Records for this task
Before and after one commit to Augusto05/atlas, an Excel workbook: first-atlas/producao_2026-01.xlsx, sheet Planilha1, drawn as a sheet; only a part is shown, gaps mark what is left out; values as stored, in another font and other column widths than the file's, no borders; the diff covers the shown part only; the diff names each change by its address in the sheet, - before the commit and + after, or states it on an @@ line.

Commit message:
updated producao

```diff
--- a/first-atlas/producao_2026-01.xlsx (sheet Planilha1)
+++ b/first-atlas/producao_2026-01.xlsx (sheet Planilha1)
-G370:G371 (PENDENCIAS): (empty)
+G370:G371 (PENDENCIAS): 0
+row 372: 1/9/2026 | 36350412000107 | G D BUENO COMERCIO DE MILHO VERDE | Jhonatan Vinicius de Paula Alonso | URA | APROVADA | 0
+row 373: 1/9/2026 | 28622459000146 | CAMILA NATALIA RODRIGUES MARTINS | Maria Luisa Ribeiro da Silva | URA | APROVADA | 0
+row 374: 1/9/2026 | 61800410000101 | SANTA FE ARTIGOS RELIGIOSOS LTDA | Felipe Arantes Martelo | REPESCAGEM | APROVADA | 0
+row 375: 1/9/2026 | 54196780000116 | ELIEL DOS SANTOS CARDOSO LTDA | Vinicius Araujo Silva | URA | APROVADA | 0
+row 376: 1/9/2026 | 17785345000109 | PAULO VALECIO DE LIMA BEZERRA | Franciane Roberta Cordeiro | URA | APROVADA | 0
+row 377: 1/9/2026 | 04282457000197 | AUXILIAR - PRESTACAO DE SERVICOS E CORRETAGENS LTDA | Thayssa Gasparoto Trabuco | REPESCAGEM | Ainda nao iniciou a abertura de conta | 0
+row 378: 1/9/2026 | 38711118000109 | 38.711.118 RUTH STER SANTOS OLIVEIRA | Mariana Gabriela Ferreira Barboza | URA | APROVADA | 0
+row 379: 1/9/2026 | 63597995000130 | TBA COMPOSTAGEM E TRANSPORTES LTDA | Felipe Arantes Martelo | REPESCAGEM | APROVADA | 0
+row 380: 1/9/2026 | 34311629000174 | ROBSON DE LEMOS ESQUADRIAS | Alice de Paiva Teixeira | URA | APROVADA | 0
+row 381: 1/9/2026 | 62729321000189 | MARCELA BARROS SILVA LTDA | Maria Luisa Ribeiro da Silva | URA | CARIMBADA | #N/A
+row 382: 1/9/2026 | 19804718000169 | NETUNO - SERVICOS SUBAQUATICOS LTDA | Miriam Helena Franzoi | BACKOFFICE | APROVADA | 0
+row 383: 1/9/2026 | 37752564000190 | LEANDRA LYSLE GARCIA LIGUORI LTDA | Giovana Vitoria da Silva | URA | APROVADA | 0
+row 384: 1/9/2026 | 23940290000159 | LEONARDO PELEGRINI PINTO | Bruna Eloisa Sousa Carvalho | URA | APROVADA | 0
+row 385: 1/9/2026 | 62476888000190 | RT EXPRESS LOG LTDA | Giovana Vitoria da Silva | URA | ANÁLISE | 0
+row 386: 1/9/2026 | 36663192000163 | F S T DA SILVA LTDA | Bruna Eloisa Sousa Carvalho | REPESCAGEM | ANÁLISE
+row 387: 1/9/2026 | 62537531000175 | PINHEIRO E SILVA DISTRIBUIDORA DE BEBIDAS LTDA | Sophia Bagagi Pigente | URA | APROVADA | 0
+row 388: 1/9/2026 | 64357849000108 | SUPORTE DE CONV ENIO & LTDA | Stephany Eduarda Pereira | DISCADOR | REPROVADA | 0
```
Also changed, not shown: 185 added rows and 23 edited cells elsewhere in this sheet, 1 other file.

What the task requires
State the number of lines in the data above that include the word "Vitoria", leaving out any other words.

Answer space
2